That's when I tried something new in the ongoing efforts of writers to get paid on the Internet. Instead of angry emails or cease and desist notes, I just sent invoices to site editors and managers.
To my surprise, one paid me.
If you're not paying attention to the always incredible goings-on at Pinterest, some recent updates:
• Pinterest is perfect for people to find and buy things. That's why this spammer is making a minimum of $1,000 a day, all from affiliate links. Nothing really wrong with that: affiliate links to Amazon are a good business! And so is shoving up thousands of Pinterest pics a day, with affiliate links attached, apparently. BRB, gotta get on this, hate to watch a gravy train pass me by.
• Last week, when Pinterest rolled out new terms of service, which including banning thinspiration blogs—wait, sidebar? The poor anorexic bloggers! They are to [...]
Photo-rebroadcasting site Pinterest has rolled out a meta tag that disables people stealin' your photos on Pinterest. It's a good and smart measure for the company, sure. It doesn't mean the vast majority of users aren't copyright infringers, either—but it does protect the company even further than their already totally appropriate DMCA procedures. The vast majority of people will not take advantage of this measure, which makes it seem like they are therefore de facto ceding copyright in exchange for promotion. (Although no action does not equal renouncing one's copyright, of course.) For instance, I can't imagine that we'd ever use it: denying readers the ability [...]
Hellzapoppin' in the world of intellectual property rights these days. Lawsuits, corporate flim-flamming, the claims of far-sighted academics and developers, furious authors and artists and the conflicting demands of a sprawling Internet culture have created a gargantuan, multi-directional tug-of-war that will inevitably affect what and how we will be able to read online in the future. Recent developments indicate, amazingly, that there are grounds for hope that the public will in time benefit from the results of this epic tussle.
In 2002, Google began scanning the world's 130 million or so books in preparation for the "secret 'books' project" that eventually became Google Books. In 2004, they began offering [...]
When food blogger Monica Gaudio complained to editor Judith Griggs of Cooks Source magazine about the theft of her online article about apple pie, she asked for an apology and a small donation to the Columbia School of Journalism in lieu of payment. The incident never would have made national headlines had Griggs not condescendingly countered that Gaudio should pay her for cleaning up her article. "But honestly Monica," she wrote, in what has turned into a widely mocked meme, "the web is considered 'public domain' and you should be happy we didn’t just 'lift' your whole article and put someone else’s name on it!"
While Griggs' [...]
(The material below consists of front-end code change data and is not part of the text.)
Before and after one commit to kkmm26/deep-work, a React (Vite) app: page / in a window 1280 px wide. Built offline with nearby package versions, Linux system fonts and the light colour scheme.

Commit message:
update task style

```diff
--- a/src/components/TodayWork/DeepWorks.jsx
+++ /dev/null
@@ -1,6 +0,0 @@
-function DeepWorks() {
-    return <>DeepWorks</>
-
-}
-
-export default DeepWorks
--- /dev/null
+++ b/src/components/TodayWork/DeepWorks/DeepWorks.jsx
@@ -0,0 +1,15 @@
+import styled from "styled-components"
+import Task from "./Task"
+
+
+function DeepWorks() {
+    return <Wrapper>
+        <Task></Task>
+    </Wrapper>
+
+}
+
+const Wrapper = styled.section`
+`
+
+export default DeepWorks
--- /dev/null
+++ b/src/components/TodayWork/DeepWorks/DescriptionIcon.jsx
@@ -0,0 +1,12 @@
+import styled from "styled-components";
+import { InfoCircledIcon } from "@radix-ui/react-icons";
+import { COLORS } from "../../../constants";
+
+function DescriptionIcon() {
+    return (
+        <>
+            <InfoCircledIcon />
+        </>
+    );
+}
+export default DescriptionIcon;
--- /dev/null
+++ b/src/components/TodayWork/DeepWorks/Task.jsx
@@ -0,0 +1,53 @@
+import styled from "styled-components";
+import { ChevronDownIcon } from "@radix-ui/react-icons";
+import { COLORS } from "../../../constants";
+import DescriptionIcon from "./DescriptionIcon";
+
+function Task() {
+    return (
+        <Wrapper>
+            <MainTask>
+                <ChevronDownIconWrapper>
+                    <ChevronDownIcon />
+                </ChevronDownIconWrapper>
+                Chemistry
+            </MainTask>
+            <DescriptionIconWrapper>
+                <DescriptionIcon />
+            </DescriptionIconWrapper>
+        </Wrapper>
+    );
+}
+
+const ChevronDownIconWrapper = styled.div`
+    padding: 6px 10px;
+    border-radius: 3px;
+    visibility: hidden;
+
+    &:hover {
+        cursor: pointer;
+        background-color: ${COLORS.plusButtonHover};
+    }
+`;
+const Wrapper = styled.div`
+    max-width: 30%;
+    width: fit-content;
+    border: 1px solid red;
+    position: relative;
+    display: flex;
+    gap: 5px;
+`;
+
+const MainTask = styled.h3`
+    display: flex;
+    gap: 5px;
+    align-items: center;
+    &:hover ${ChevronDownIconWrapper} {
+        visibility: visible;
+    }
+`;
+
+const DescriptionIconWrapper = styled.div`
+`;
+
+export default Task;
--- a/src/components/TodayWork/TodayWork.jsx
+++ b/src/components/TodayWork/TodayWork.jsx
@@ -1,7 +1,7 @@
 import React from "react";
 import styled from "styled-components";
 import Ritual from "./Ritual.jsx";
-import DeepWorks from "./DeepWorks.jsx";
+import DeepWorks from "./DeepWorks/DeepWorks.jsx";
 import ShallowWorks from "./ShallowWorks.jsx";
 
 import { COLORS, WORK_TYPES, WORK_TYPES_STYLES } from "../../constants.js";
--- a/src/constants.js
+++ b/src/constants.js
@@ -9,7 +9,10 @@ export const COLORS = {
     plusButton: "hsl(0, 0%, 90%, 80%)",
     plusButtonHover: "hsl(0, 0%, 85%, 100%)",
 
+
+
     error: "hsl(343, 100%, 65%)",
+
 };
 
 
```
Long-time blogger (and even longer-time Canadian) Joe Clark has announced his new book project, "The Cranky Copyright Book." It promises to investigate that huge swath of intellectual territory between the RIAA and Cory Doctorow; his point being that neither party in the copyright wars has our (meaning: your) best interest at heart. He's also promising to go where no wo/man has dared to go before! "I will spend ages rereading the entire Ã…"uvres of [Larry] Lessig (and [Michael] Geist). I'll listen to all their interviews and watch all their presentations. And I'm going to write the first independent analysis of either of them that isn't financed by [...]